◆ **Task details**
When you copy the entries, omit the images and keep every word as it is.

== Source material

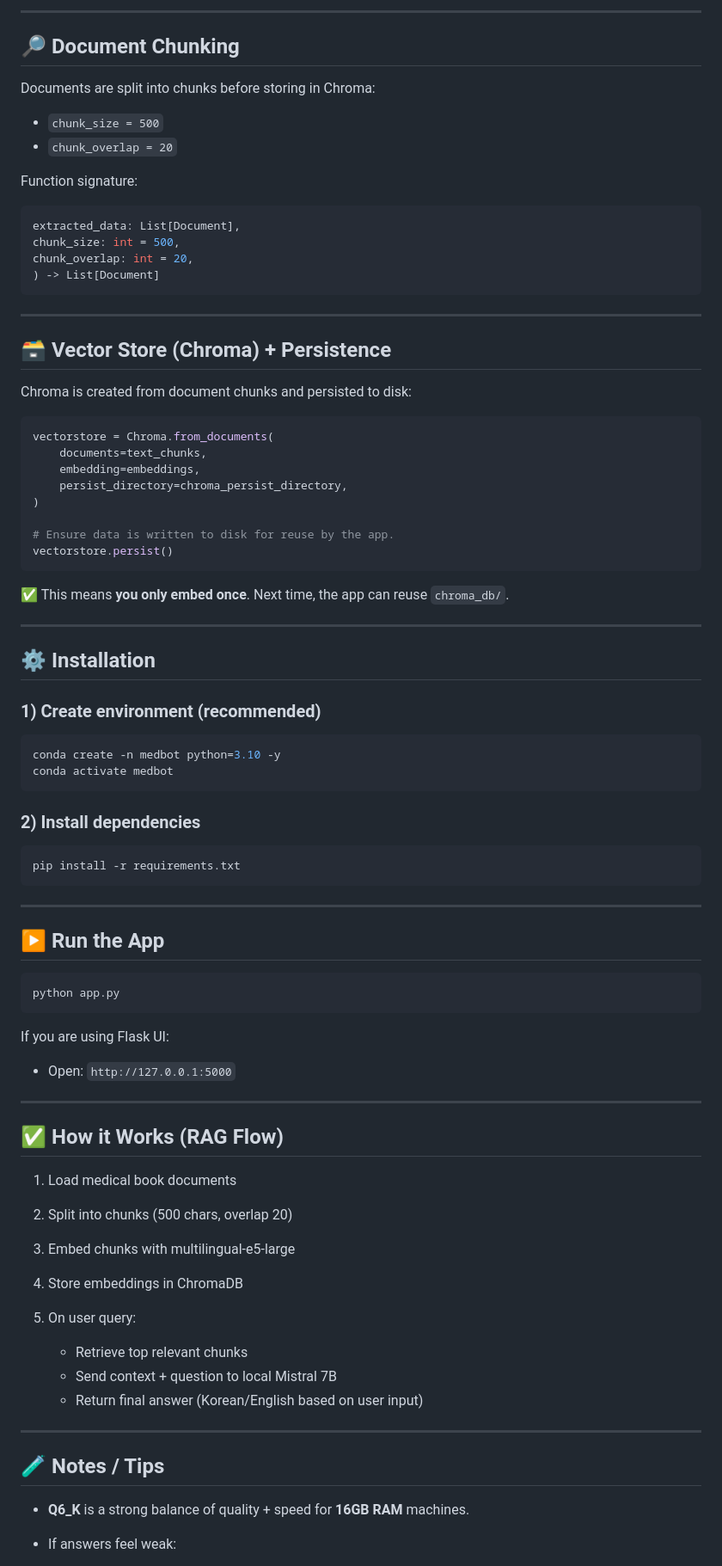
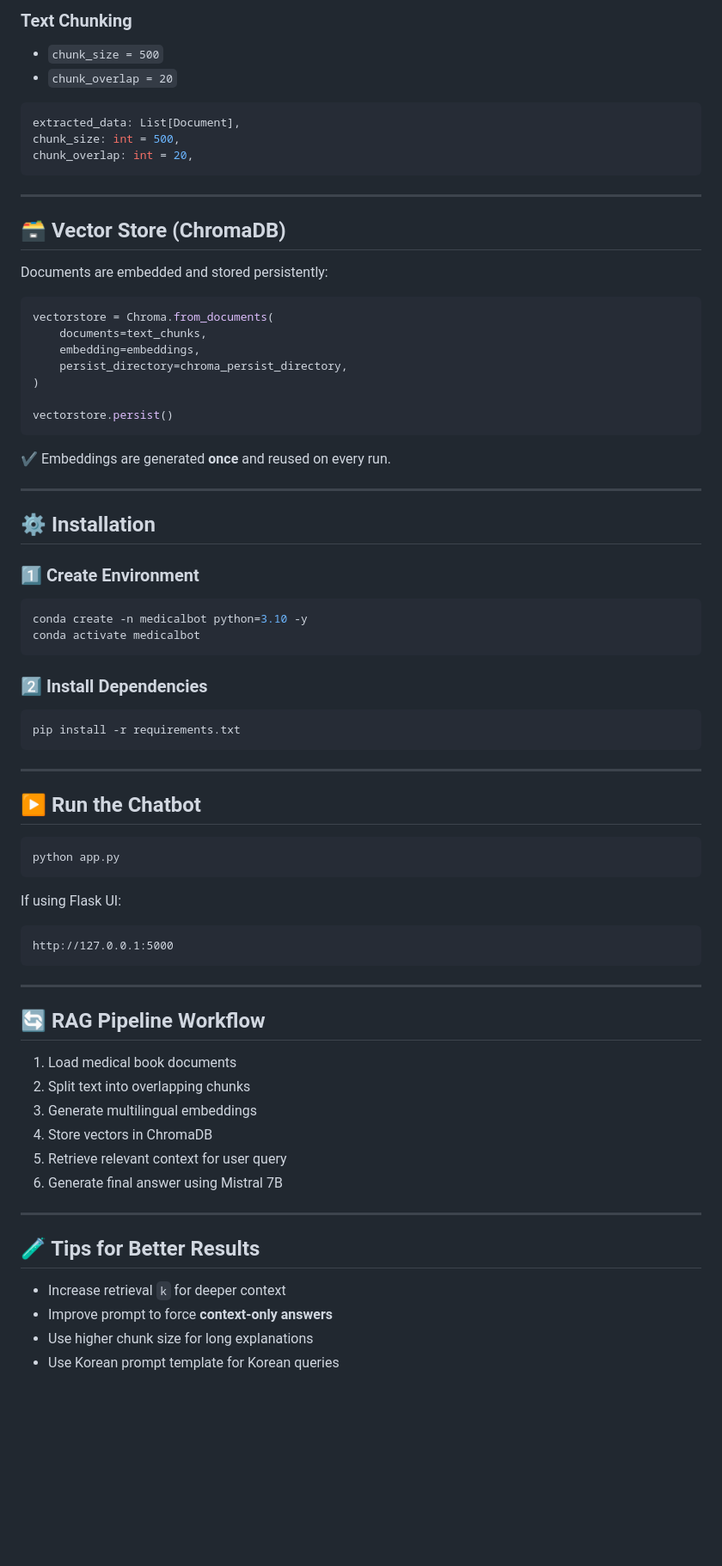
Before and after one commit to ahmadrazah2/medical-chatbot, a Markdown page: README.md, the part around one of its changes. Shown at 86% size. GitHub-like rendering; blank space fills up the shorter version.

````diff
--- a/README.md
+++ b/README.md
@@ -89,28 +88,21 @@ embedding_model = "intfloat/multilingual-e5-large"
 ```
 
----
-
-## 🔎 Document Chunking
-
-Documents are split into chunks before storing in Chroma:
+### Text Chunking
 
 * `chunk_size = 500`
 * `chunk_overlap = 20`
-
-Function signature:
 
 ```python
 extracted_data: List[Document],
 chunk_size: int = 500,
 chunk_overlap: int = 20,
-) -> List[Document]
 ```
 
 ---
 
-## 🗃️ Vector Store (Chroma) + Persistence
+## 🗃️ Vector Store (ChromaDB)
 
-Chroma is created from document chunks and persisted to disk:
+Documents are embedded and stored persistently:
 
 ```python
 vectorstore = Chroma.from_documents(
@@ -119,24 +111,23 @@ vectorstore = Chroma.from_documents(
     persist_directory=chroma_persist_directory,
 )
 
-# Ensure data is written to disk for reuse by the app.
 vectorstore.persist()
 ```
 
-✅ This means **you only embed once**. Next time, the app can reuse `chroma_db/`.
+✔ Embeddings are generated **once** and reused on every run.
 
 ---
 
 ## ⚙️ Installation
 
-### 1) Create environment (recommended)
+### 1️⃣ Create Environment
 
 ```bash
-conda create -n medbot python=3.10 -y
-conda activate medbot
+conda create -n medicalbot python=3.10 -y
+conda activate medicalbot
 ```
 
-### 2) Install dependencies
+### 2️⃣ Install Dependencies
 
 ```bash
 pip install -r requirements.txt
@@ -144,34 +135,35 @@ pip install -r requirements.txt
 
 ---
 
-## ▶️ Run the App
+## ▶️ Run the Chatbot
 
 ```bash
 python app.py
 ```
 
-If you are using Flask UI:
+If using Flask UI:
 
-* Open: `http://127.0.0.1:5000`
+```
+http://127.0.0.1:5000
+```
 
 ---
 
-## ✅ How it Works (RAG Flow)
+## 🔄 RAG Pipeline Workflow
 
 1. Load medical book documents
-2. Split into chunks (500 chars, overlap 20)
-3. Embed chunks with multilingual-e5-large
-4. Store embeddings in ChromaDB
-5. On user query:
-
-   * Retrieve top relevant chunks
-   * Send context + question to local Mistral 7B
-   * Return final answer (Korean/English based on user input)
+2. Split text into overlapping chunks
+3. Generate multilingual embeddings
+4. Store vectors in ChromaDB
+5. Retrieve relevant context for user query
+6. Generate final answer using Mistral 7B
 
 ---
 
-## 🧪 Notes / Tips
+## 🧪 Tips for Better Results
 
-* **Q6_K** is a strong balance of quality + speed for **16GB RAM** machines.
-* If answers feel weak:
+* Increase retrieval `k` for deeper context
+* Improve prompt to force **context-only answers**
+* Use higher chunk size for long explanations
+* Use Korean prompt template for Korean queries
 
````
Also changed, not shown: other parts of README.md (+49 -43 lines).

====

◆ **Task solution**
Before and after one commit to ahmadrazah2/medical-chatbot, a Markdown page: README.md, the part around one of its changes. Shown at 86% size. GitHub-like rendering; blank space fills up the shorter version.

````diff
--- a/README.md
+++ b/README.md
@@ -89,28 +88,21 @@ embedding_model = "intfloat/multilingual-e5-large"
 ```
 
----
-
-## 🔎 Document Chunking
-
-Documents are split into chunks before storing in Chroma:
+### Text Chunking
 
 * `chunk_size = 500`
 * `chunk_overlap = 20`
-
-Function signature:
 
 ```python
 extracted_data: List[Document],
 chunk_size: int = 500,
 chunk_overlap: int = 20,
-) -> List[Document]
 ```
 
 ---
 
-## 🗃️ Vector Store (Chroma) + Persistence
+## 🗃️ Vector Store (ChromaDB)
 
-Chroma is created from document chunks and persisted to disk:
+Documents are embedded and stored persistently:
 
 ```python
 vectorstore = Chroma.from_documents(
@@ -119,24 +111,23 @@ vectorstore = Chroma.from_documents(
     persist_directory=chroma_persist_directory,
 )
 
-# Ensure data is written to disk for reuse by the app.
 vectorstore.persist()
 ```
 
-✅ This means **you only embed once**. Next time, the app can reuse `chroma_db/`.
+✔ Embeddings are generated **once** and reused on every run.
 
 ---
 
 ## ⚙️ Installation
 
-### 1) Create environment (recommended)
+### 1️⃣ Create Environment
 
 ```bash
-conda create -n medbot python=3.10 -y
-conda activate medbot
+conda create -n medicalbot python=3.10 -y
+conda activate medicalbot
 ```
 
-### 2) Install dependencies
+### 2️⃣ Install Dependencies
 
 ```bash
 pip install -r requirements.txt
@@ -144,34 +135,35 @@ pip install -r requirements.txt
 
 ---
 
-## ▶️ Run the App
+## ▶️ Run the Chatbot
 
 ```bash
 python app.py
 ```
 
-If you are using Flask UI:
+If using Flask UI:
 
-* Open: `http://127.0.0.1:5000`
+```
+http://127.0.0.1:5000
+```
 
 ---
 
-## ✅ How it Works (RAG Flow)
+## 🔄 RAG Pipeline Workflow
 
 1. Load medical book documents
-2. Split into chunks (500 chars, overlap 20)
-3. Embed chunks with multilingual-e5-large
-4. Store embeddings in ChromaDB
-5. On user query:
-
-   * Retrieve top relevant chunks
-   * Send context + question to local Mistral 7B
-   * Return final answer (Korean/English based on user input)
+2. Split text into overlapping chunks
+3. Generate multilingual embeddings
+4. Store vectors in ChromaDB
+5. Retrieve relevant context for user query
+6. Generate final answer using Mistral 7B
 
 ---
 
-## 🧪 Notes / Tips
+## 🧪 Tips for Better Results
 
-* **Q6_K** is a strong balance of quality + speed for **16GB RAM** machines.
-* If answers feel weak:
+* Increase retrieval `k` for deeper context
+* Improve prompt to force **context-only answers**
+* Use higher chunk size for long explanations
+* Use Korean prompt template for Korean queries
 
````
Also changed, not shown: other parts of README.md (+49 -43 lines).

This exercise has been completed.